With some of are installations the houses have been pre-wired with Cat5/6 cabling, in order to utilize this cabling and save drilling holes through walls we simply set-up a surge arrestor and connected the Starlink system up to the house cabling via the surge arrestor. This came in really handy a few times as the homes were completely finished and would've been very difficult to get the router into the home without cutting out drywall. The downside to all of this is that your putting more connections inline with the system, the more connections the more spots for failure especially if the work is rushed and hacked together. Better to take your time and do it as best you can to help your internet stay online with the least amount of issues. If you do have problems than Starlink will not be able to diagnose problems with your installed equipment, that will be on you. So make sure connections are done well and kept dry and easily accessible.
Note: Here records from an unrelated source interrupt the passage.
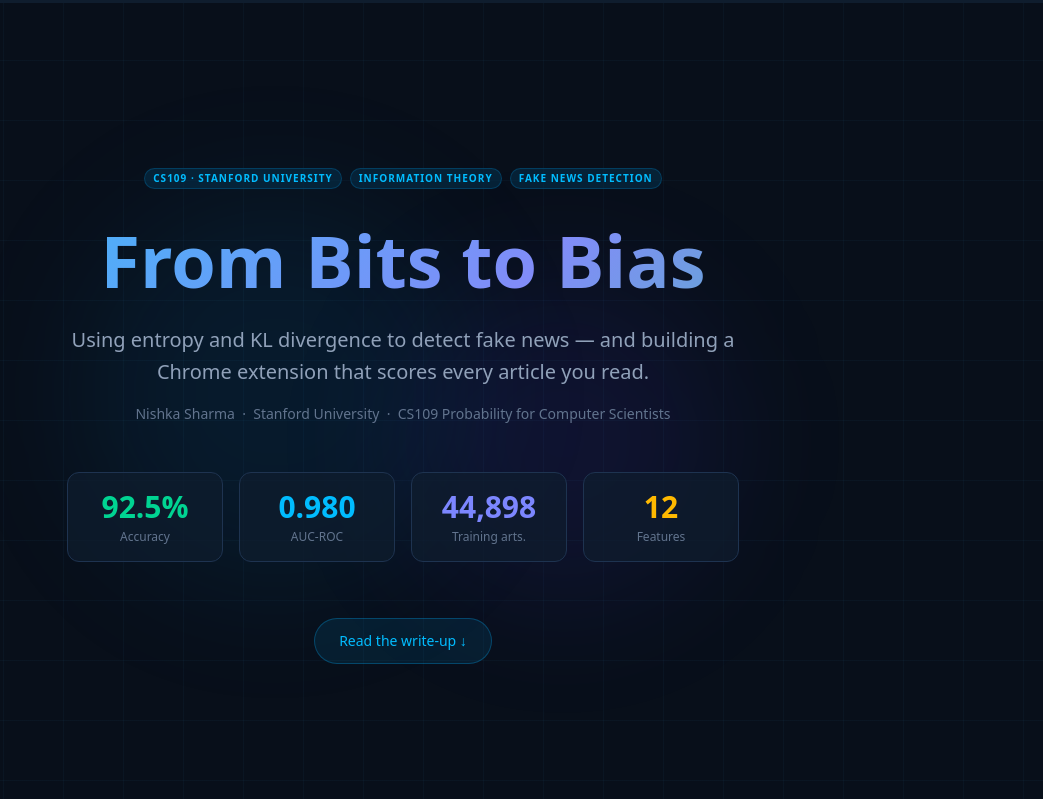
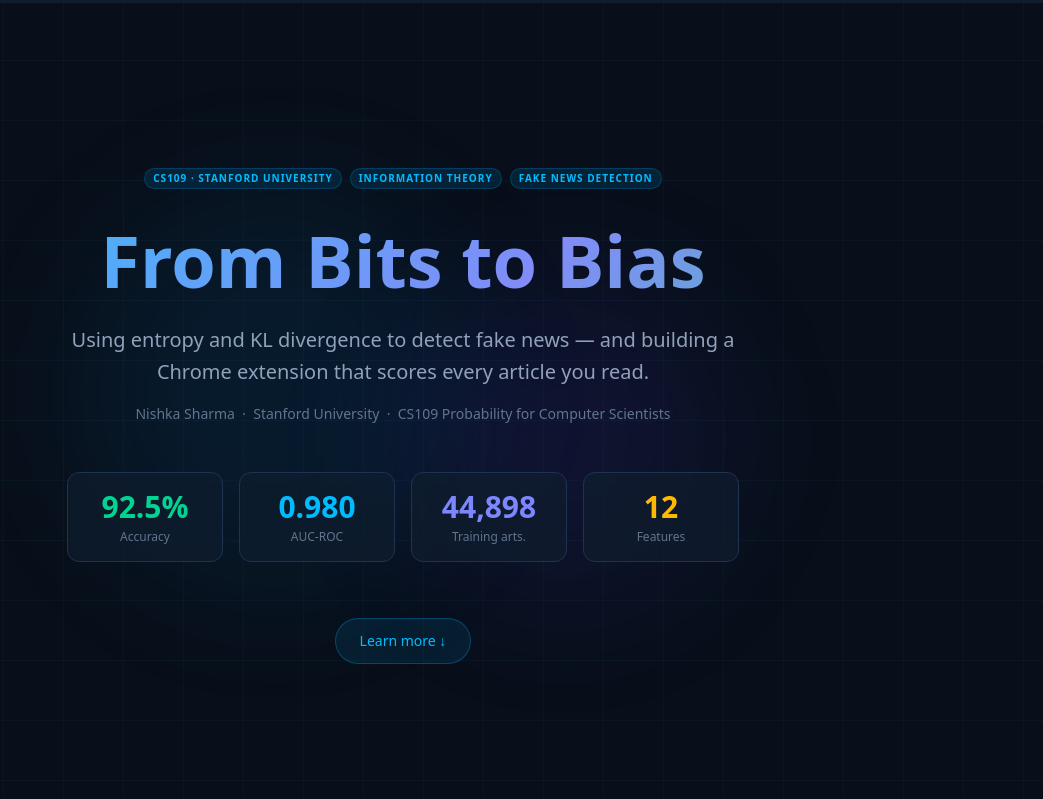
Before and after one commit to nishkasharma21/cs109-fake-news-detector, a Next.js app: page / in a window 1280 px wide. Shown: the top 799 px of the page, without its empty margins (237-1280 px from the left). Built offline with nearby package versions, Linux system fonts and the light colour scheme; a web font is replaced by a local one.

Commit message:
Change button text to Learn more

```diff
--- a/app/page.tsx
+++ b/app/page.tsx
@@ -131,7 +131,7 @@ export default function Home() {
             href="#introduction"
             className="inline-flex items-center gap-2 px-6 py-3 rounded-full bg-sky-500/10 border border-sky-500/30 text-sky-400 text-sm font-medium hover:bg-sky-500/20 transition-all"
           >
-            Read the write-up ↓
+            Learn more ↓
           </a>
         </div>
       </section>
```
Conclusion: The Starlink has worked well for a couple months now with a 300ft total extension. There was one moment where the system came up with a red light and took a few reboots to come back online. This could've been caused by the extension but it is also a more common problem found in systems without any extensions. The biggest concern was the heat coming from the transformer, very hot to the touch. It runs warm when working normally but you can feel the difference in heat so make sure it has room to breath for cooling. Better yet, mount a fan for airflow across the device. I would definitely try everything possible to use only Starlinks existing equipment and only use this as a plan b scenario. There are other options for extending Starlinks capabilities, like Ubiquiti links that can extend the signal for kilometers but those are articles for another day. If your enjoying these blogs then please subscribe to our site.